Subject Re: [firebird-php] Re: Proper transaction & deadlock handling
Hi Daniel,

After mulling over this topic I seem to remember experiencing the same confusion over this issue when I first encountered it and wondered why I didn't get an error message and/or code when there is a deadlock. Testing the error code itself is not enough. (So I take back what I said at first!)

In my case I was executing a query to update a single record, with the knowledge that another process might also be trying to update the same record at the same time.

As I see it these are some of the possible situations resulting from ibase_query.

(a). false is returned.
This likely indicates a fatal error, as shown by ibase_errmsg/ibase_errcode.
If you rollback and try again you will most likely get the same error.
You'd probably want to rollback the transaction and flag this up in your system as a serious error to be corrected.

(b). 1 is returned.
This indicates the update was successful.
Commit the transaction, everything is ok.

(c). 0 is returned
The update failed, probably due to a deadlock.
Rollback the transaction.
Try again, you might be successful next time.
(I can't remember for sure what errcode is for this one, but as you indicated there may not be any error code or message.)

Hence, as Lester has indicated the coding of this (case (c.)) in PHP is not ideal, and not obvious from the documentation. I'm not sure if there is an easy way to get the deadlock warning message that gets written to the log, or if it is worth the effort to do so. (I'm not sure of what else will lead to a return value of 0 other than a deadlock if you are expecting to update exactly 1 record.)

If your query can update more than one row then you might need to first determine how many rows it is supposed to update, then compare that with the returned value.

I've not tested this, but at a guess if a 1000 records were to be updated and the return value was 999 this might inficate that one record had a deadlock and  couldn't be updated, but 999 could.
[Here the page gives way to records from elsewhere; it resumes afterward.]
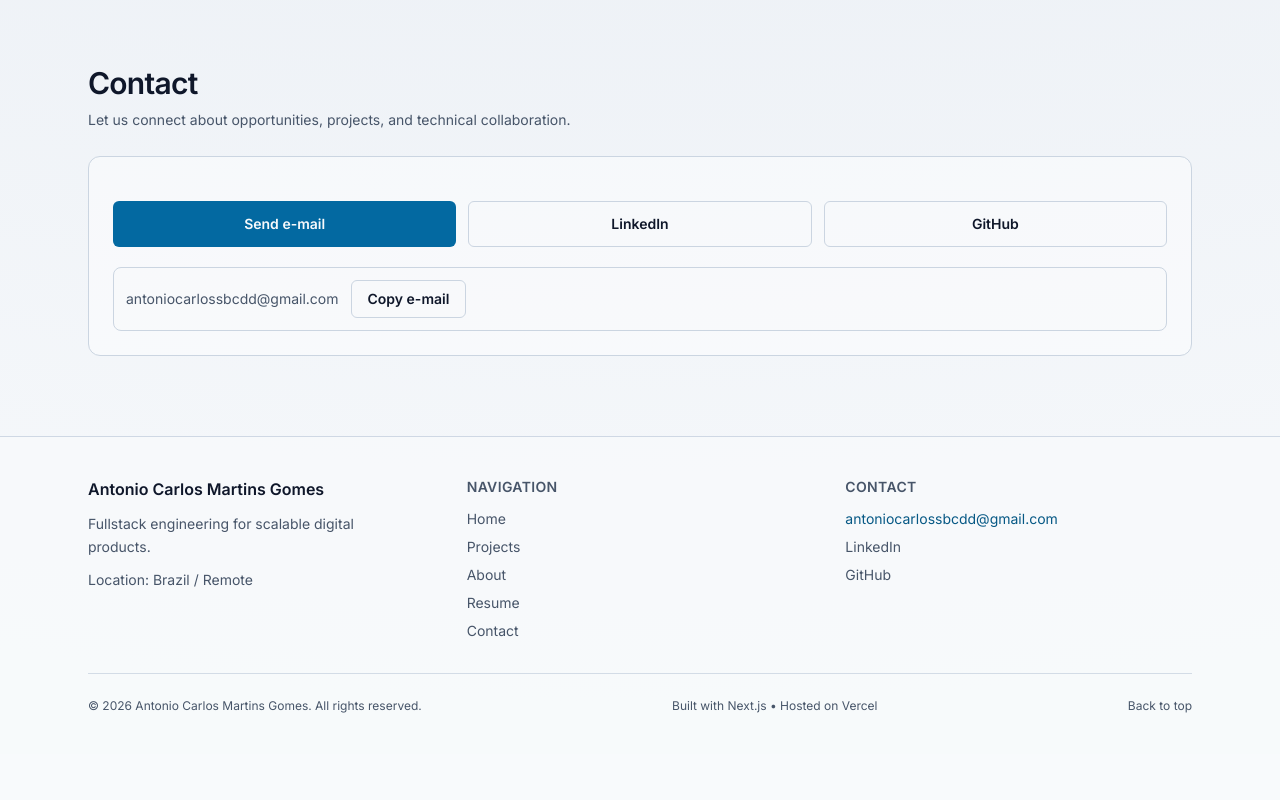
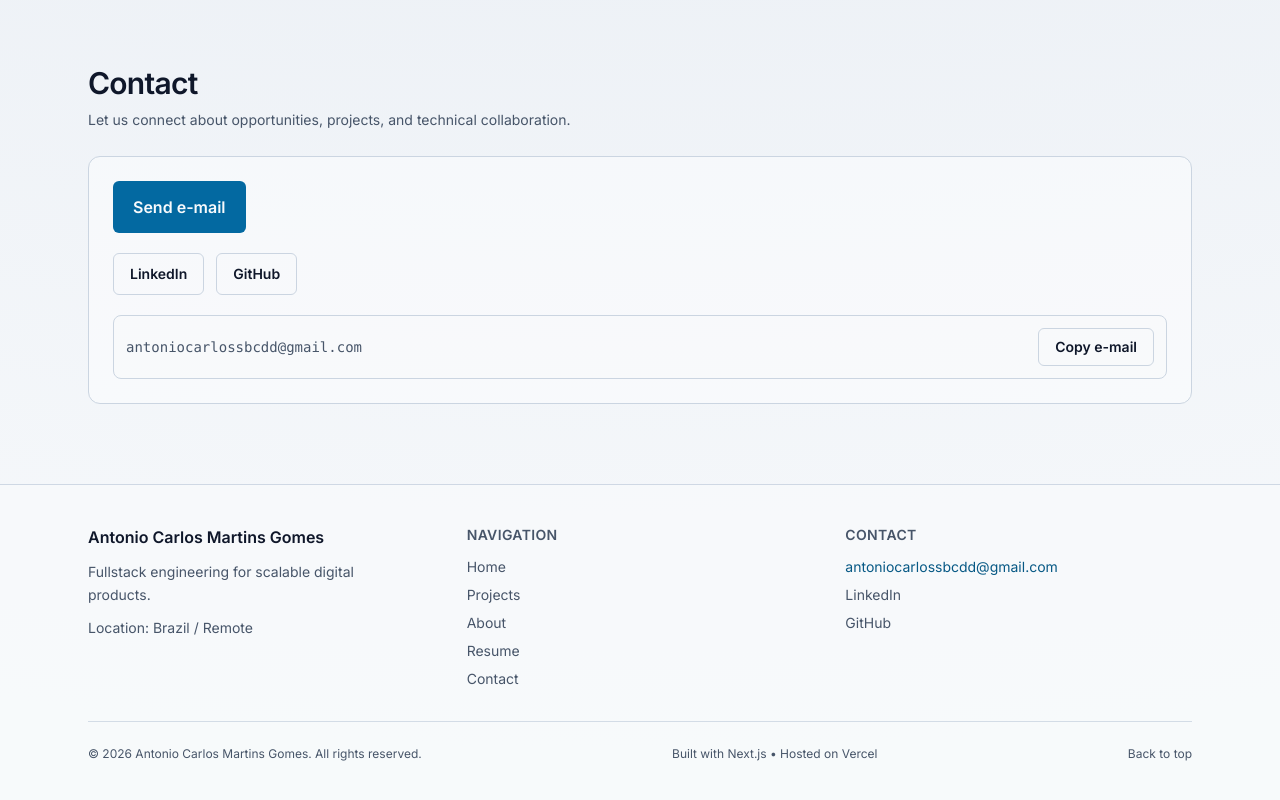
Before and after one commit to CarlosSb/antonio-gomes, a Next.js app: page /en in a window 1280 px wide. Shown: the part 3226-4026 px from the top of the page. Before the commit the page ends 3980 px from the top, so only its background shows below. Built offline with nearby package versions, Linux system fonts and the light colour scheme; no server answers.

Commit message:
refactor(contact): improve CTA hierarchy and copy-email feedback timing

```diff
--- a/src/components/ContactSection.tsx
+++ b/src/components/ContactSection.tsx
@@ -14,24 +14,23 @@ export default function ContactSection({ content }: ContactSectionProps) {
       description={content.contactPage.description}
     >
       <article className="space-y-5 rounded-xl border border-slate-800 bg-slate-900/40 p-5 sm:p-6">
-        <h3 className="text-2xl font-semibold tracking-tight text-slate-100 sm:text-3xl">
-          {content.contactPage.headline}
-        </h3>
-
-        <div className="grid gap-3 sm:grid-cols-3">
+        <div>
           <a
             href={`mailto:${content.profile.email}`}
             aria-label={content.actions.emailMe}
-            className="inline-flex items-center justify-center rounded-md bg-sky-500 px-4 py-3 text-sm font-semibold text-slate-950 transition-all duration-200 hover:opacity-90 hover:-translate-y-0.5 focus-visible:outline focus-visible:outline-2 focus-visible:outline-offset-2 focus-visible:outline-sky-500"
+            className="inline-flex w-full items-center justify-center rounded-md bg-sky-500 px-5 py-3.5 text-base font-semibold text-slate-950 transition-all duration-200 hover:opacity-90 hover:-translate-y-0.5 focus-visible:outline focus-visible:outline-2 focus-visible:outline-offset-2 focus-visible:outline-sky-500 sm:w-auto"
           >
             {content.actions.emailMe}
           </a>
+        </div>
+
+        <div className="flex flex-wrap gap-3">
           <a
             href={content.profile.linkedinUrl}
             target="_blank"
             rel="noreferrer"
             aria-label={content.accessibility.linkedin}
-            className="inline-flex items-center justify-center rounded-md border border-slate-700 px-4 py-3 text-sm font-semibold text-slate-100 transition-all duration-200 hover:border-slate-600 hover:-translate-y-0.5 focus-visible:outline focus-visible:outline-2 focus-visible:outline-offset-2 focus-visible:outline-sky-500"
+            className="inline-flex items-center justify-center rounded-md border border-slate-700 px-4 py-2.5 text-sm font-semibold text-slate-100 transition-all duration-200 hover:border-slate-600 hover:-translate-y-0.5 focus-visible:outline focus-visible:outline-2 focus-visible:outline-offset-2 focus-visible:outline-sky-500"
           >
             {content.actions.linkedinProfile}
           </a>
@@ -40,14 +39,14 @@ export default function ContactSection({ content }: ContactSectionProps) {
             target="_blank"
             rel="noreferrer"
             aria-label={content.accessibility.github}
-            className="inline-flex items-center justify-center rounded-md border border-slate-700 px-4 py-3 text-sm font-semibold text-slate-100 transition-all duration-200 hover:border-slate-600 hover:-translate-y-0.5 focus-visible:outline focus-visible:outline-2 focus-visible:outline-offset-2 focus-visible:outline-sky-500"
+            className="inline-flex items-center justify-center rounded-md border border-slate-700 px-4 py-2.5 text-sm font-semibold text-slate-100 transition-all duration-200 hover:border-slate-600 hover:-translate-y-0.5 focus-visible:outline focus-visible:outline-2 focus-visible:outline-offset-2 focus-visible:outline-sky-500"
           >
             {content.actions.githubProfile}
           </a>
         </div>
 
-        <div className="flex flex-wrap items-center gap-3 rounded-lg border border-slate-800 bg-slate-950/60 p-3">
-          <p className="text-sm text-slate-300">{content.profile.email}</p>
+        <div className="flex flex-col gap-3 rounded-lg border border-slate-800 bg-slate-950/60 p-3 sm:flex-row sm:items-center sm:justify-between">
+          <p className="font-mono text-xs text-slate-400 sm:text-sm">{content.profile.email}</p>
           <CopyEmailButton
             email={content.profile.email}
             copyLabel={content.contactPage.copyEmailLabel}
--- a/src/components/CopyEmailButton.tsx
+++ b/src/components/CopyEmailButton.tsx
@@ -22,7 +22,7 @@ export default function CopyEmailButton({
 
     const timeoutId = window.setTimeout(() => {
       setIsCopied(false);
-    }, 1800);
+    }, 1500);
 
     return () => window.clearTimeout(timeoutId);
   }, [isCopied]);
```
So perhaps you could commit the 999 and retry the 1 failure, which might be more efficient than rolling back all 1000 updates and retrying the whole lot. (As I say, just a guess following the same "logic".).

As a side note in my case, the two processes were updating different fields in the same record, so the long term solution was to split the data across two tables to avoid the deadlocks. The above solution worked in the interim.